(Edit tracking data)
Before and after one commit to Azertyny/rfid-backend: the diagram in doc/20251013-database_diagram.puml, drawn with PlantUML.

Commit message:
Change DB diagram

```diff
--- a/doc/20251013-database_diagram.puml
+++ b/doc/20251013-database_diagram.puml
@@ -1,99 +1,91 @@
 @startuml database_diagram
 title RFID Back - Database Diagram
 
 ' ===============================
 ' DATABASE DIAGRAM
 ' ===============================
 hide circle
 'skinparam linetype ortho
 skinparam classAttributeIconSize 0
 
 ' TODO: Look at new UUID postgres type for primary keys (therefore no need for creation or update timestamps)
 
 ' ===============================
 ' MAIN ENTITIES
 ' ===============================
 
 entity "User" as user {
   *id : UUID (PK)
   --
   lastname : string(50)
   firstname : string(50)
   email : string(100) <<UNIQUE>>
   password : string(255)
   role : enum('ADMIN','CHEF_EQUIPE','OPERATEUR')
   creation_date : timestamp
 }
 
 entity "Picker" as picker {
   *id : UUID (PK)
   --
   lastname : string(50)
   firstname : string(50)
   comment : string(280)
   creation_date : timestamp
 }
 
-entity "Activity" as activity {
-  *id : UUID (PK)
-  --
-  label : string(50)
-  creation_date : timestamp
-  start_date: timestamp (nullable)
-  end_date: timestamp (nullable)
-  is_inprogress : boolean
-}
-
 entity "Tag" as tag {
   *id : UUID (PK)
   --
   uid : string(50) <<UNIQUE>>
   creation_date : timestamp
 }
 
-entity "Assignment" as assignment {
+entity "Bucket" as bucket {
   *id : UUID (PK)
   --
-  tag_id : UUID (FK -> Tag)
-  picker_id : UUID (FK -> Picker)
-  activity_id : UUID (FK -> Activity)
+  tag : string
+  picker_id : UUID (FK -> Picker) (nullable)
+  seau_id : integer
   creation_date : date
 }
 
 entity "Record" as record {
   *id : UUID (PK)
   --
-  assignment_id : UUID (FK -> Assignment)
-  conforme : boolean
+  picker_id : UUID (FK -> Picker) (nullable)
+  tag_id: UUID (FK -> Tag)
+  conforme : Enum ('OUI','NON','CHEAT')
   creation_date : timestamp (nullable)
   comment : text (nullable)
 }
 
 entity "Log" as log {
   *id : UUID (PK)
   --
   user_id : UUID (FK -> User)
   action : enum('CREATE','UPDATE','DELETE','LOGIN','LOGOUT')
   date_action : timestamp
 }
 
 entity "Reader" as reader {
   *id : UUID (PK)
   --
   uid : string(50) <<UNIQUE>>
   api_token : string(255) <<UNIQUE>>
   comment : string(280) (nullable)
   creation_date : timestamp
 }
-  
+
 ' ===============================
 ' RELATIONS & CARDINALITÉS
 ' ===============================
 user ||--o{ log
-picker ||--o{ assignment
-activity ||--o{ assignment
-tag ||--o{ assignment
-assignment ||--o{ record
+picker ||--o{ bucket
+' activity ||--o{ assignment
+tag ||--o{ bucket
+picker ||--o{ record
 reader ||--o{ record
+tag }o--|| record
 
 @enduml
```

### [EXERCISE]
What you write must match the records above exactly, line for line.

### [OUTPUT OF THE EXERCISE]
Before and after one commit to Azertyny/rfid-backend: the diagram in doc/20251013-database_diagram.puml, drawn with PlantUML.

Commit message:
Change DB diagram

```diff
--- a/doc/20251013-database_diagram.puml
+++ b/doc/20251013-database_diagram.puml
@@ -1,99 +1,91 @@
 @startuml database_diagram
 title RFID Back - Database Diagram
 
 ' ===============================
 ' DATABASE DIAGRAM
 ' ===============================
 hide circle
 'skinparam linetype ortho
 skinparam classAttributeIconSize 0
 
 ' TODO: Look at new UUID postgres type for primary keys (therefore no need for creation or update timestamps)
 
 ' ===============================
 ' MAIN ENTITIES
 ' ===============================
 
 entity "User" as user {
   *id : UUID (PK)
   --
   lastname : string(50)
   firstname : string(50)
   email : string(100) <<UNIQUE>>
   password : string(255)
   role : enum('ADMIN','CHEF_EQUIPE','OPERATEUR')
   creation_date : timestamp
 }
 
 entity "Picker" as picker {
   *id : UUID (PK)
   --
   lastname : string(50)
   firstname : string(50)
   comment : string(280)
   creation_date : timestamp
 }
 
-entity "Activity" as activity {
-  *id : UUID (PK)
-  --
-  label : string(50)
-  creation_date : timestamp
-  start_date: timestamp (nullable)
-  end_date: timestamp (nullable)
-  is_inprogress : boolean
-}
-
 entity "Tag" as tag {
   *id : UUID (PK)
   --
   uid : string(50) <<UNIQUE>>
   creation_date : timestamp
 }
 
-entity "Assignment" as assignment {
+entity "Bucket" as bucket {
   *id : UUID (PK)
   --
-  tag_id : UUID (FK -> Tag)
-  picker_id : UUID (FK -> Picker)
-  activity_id : UUID (FK -> Activity)
+  tag : string
+  picker_id : UUID (FK -> Picker) (nullable)
+  seau_id : integer
   creation_date : date
 }
 
 entity "Record" as record {
   *id : UUID (PK)
   --
-  assignment_id : UUID (FK -> Assignment)
-  conforme : boolean
+  picker_id : UUID (FK -> Picker) (nullable)
+  tag_id: UUID (FK -> Tag)
+  conforme : Enum ('OUI','NON','CHEAT')
   creation_date : timestamp (nullable)
   comment : text (nullable)
 }
 
 entity "Log" as log {
   *id : UUID (PK)
   --
   user_id : UUID (FK -> User)
   action : enum('CREATE','UPDATE','DELETE','LOGIN','LOGOUT')
   date_action : timestamp
 }
 
 entity "Reader" as reader {
   *id : UUID (PK)
   --
   uid : string(50) <<UNIQUE>>
   api_token : string(255) <<UNIQUE>>
   comment : string(280) (nullable)
   creation_date : timestamp
 }
-  
+
 ' ===============================
 ' RELATIONS & CARDINALITÉS
 ' ===============================
 user ||--o{ log
-picker ||--o{ assignment
-activity ||--o{ assignment
-tag ||--o{ assignment
-assignment ||--o{ record
+picker ||--o{ bucket
+' activity ||--o{ assignment
+tag ||--o{ bucket
+picker ||--o{ record
 reader ||--o{ record
+tag }o--|| record
 
 @enduml
```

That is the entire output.